Participatory research has emerged as an approach to producing knowledge that is sufficiently grounded in local needs and realities to support community-based natural resource management (CBNRM), and it is often touted as crucial to the sustainable management of forests and other natural resources.This book analyses the current state of the art of participatory research in CBNRM. Its chapters and case studies examine recent experiences in collaborative forest management, harvesting impacts on forest shrubs, watershed restoration in Native American communities, civic environmentalism in an urban neighborhood and other topics. Although the main geographic focus of the book is the United States, the issues raised are synthesized and discussed in the context of recent critiques of participatory research and CBNRM worldwide. The book's purpose is to provide insights and lessons for academics and practitioners involved in CBNRM in many contexts. The issues it covers will be relevant to participatory research and CBNRM practitioners and students the world over.

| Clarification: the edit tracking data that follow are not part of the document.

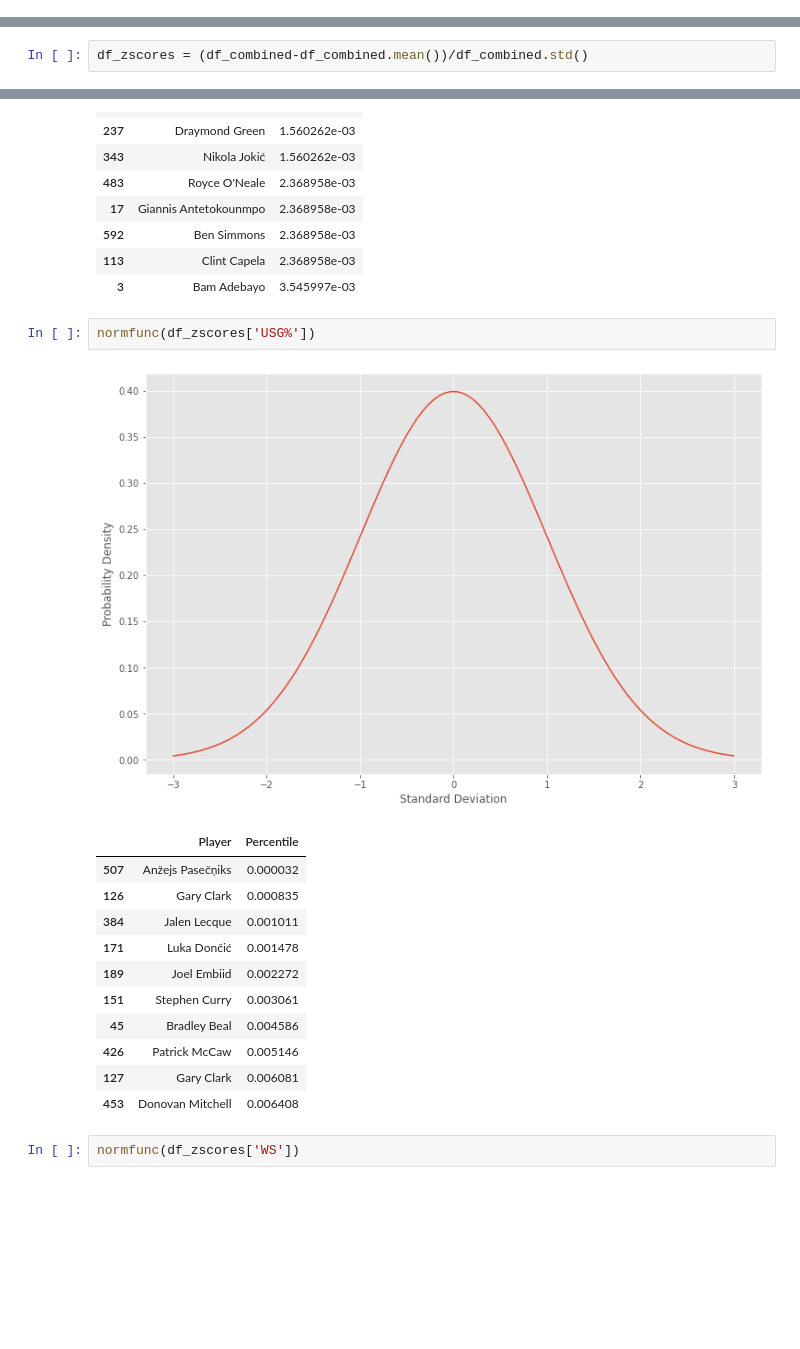
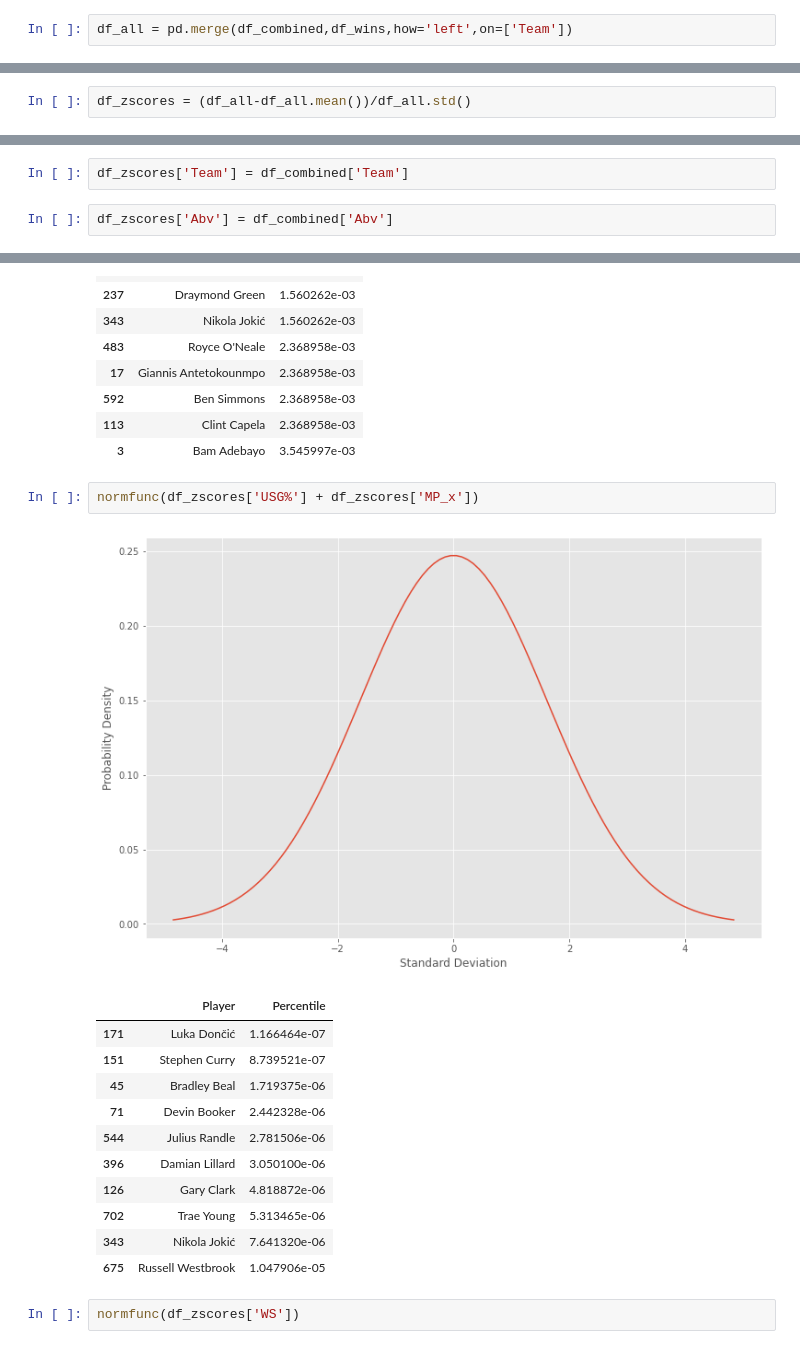
Before and after one commit to KeylanT/DataExploration, a Jupyter notebook: Extracting NBA.ipynb, the cells around one changed output, grey strips where cells are left out. Drawn from its saved outputs; the diff is of its cells as text; blank space fills up the shorter version.

```diff
--- a/Extracting NBA.ipynb
+++ b/Extracting NBA.ipynb
@@ -506,2 +791,4 @@ dtype: float64
 # %% [markdown]
 # Normalizing Combined Data to check for outliers
+# %%
+df_all = pd.merge(df_combined,df_wins,how='left',on=['Team'])
@@ -508,5 +815,5 @@ dtype: float64
 # %%
-df_zscores = (df_combined-df_combined.mean())/df_combined.std()
+df_zscores = (df_all-df_all.mean())/df_all.std()
 # %%
 df_zscores
 # %% [output]
@@ -526,2 +833,6 @@ df_zscores
 # %%
 df_zscores['Player'] = df_combined['Player']
+# %%
+df_zscores['Team'] = df_combined['Team']
+# %%
+df_zscores['Abv'] = df_combined['Abv']
@@ -579,20 +910,20 @@ normfunc(df_zscores['DWS'])
 | 113 | Clint Capela | 2.368958e-03 |
 | 3 | Bam Adebayo | 3.545997e-03 |
 # %%
-normfunc(df_zscores['USG%'])
+normfunc(df_zscores['USG%'] + df_zscores['MP_x'])
 # %% [output]
-[figure, old version]
+[figure, new version]
 |  | Player | Percentile |
-| 507 | Anžejs Pasečņiks | 0.000032 |
-| 126 | Gary Clark | 0.000835 |
-| 384 | Jalen Lecque | 0.001011 |
-| 171 | Luka Dončić | 0.001478 |
-| 189 | Joel Embiid | 0.002272 |
-| 151 | Stephen Curry | 0.003061 |
-| 45 | Bradley Beal | 0.004586 |
-| 426 | Patrick McCaw | 0.005146 |
-| 127 | Gary Clark | 0.006081 |
-| 453 | Donovan Mitchell | 0.006408 |
+| 171 | Luka Dončić | 1.166464e-07 |
+| 151 | Stephen Curry | 8.739521e-07 |
+| 45 | Bradley Beal | 1.719375e-06 |
+| 71 | Devin Booker | 2.442328e-06 |
+| 544 | Julius Randle | 2.781506e-06 |
+| 396 | Damian Lillard | 3.050100e-06 |
+| 126 | Gary Clark | 4.818872e-06 |
+| 702 | Trae Young | 5.313465e-06 |
+| 343 | Nikola Jokić | 7.641320e-06 |
+| 675 | Russell Westbrook | 1.047906e-05 |
 # %%
 normfunc(df_zscores['WS'])
 # %% [output]
```
Also changed, not shown: parts of 49 cells of this notebook.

Built environment students are not always familiar with the range of different research approaches they could be using for their projects. Whether you are undertaking a postgraduate doctoral programme or facing an undergraduate or masters dissertation, this book provides general advice, as well as 13 detailed case studies from 16 universities in 7 countries, to help you get to grips with quantitative and qualitative methods, mixed methods of data collection, action research, and more.
When we think of green building, we tend to picture new construction. But Robert A. Young argues that the greenest building is often the one that has already been built. In Stewardship of the Built Environment, he shows how rehabilitating and reusing existing structures holds untapped potential for achieving sustainable communities. Students and professionals alike will discover the multifaceted benefits of reuse. Young begins by describing how historic preservation in the United States, often overlooked because of the predominant focus on new construction, is actually an important sustainable design strategy. He then examines the social, environmental, and economic benefits of preservation--from the societal value of reusing existing buildings to financial incentives available for rehabilitation. Young concludes with insights into the future of reusing buildings as a sustainability strategy. He also provides several informative appendices, including a glossary of key terms and acronyms and recommendations for further reading. Readers will become familiar with essential terminology; sustainability and historic preservation metrics; government oversight processes; and opportunities for smart growth afforded by rehabilitation. This knowledge is key to preserving the past while building a sustainable future.
The community concept has maintained a constant and growing interest in urban studies and many related fields. The origin of this continuing interest seems to derive from the importance of the concept of community within diverse forms of political language and interpretations within different planning practices. In this contribution, through the analysis of different ethical and planning theories, we want to provide an update framework on community action. According to this objective, the argumentation will proceed through a literature review on four ethics theories and three key aspects related to spatial planning, as well as matching this theoretical analysis with exemplifying practices. The final objective is to provide an original analysis on drivers and outcomes of different forms of community, raising general issues that refer to spatial planning, social organization and regulation.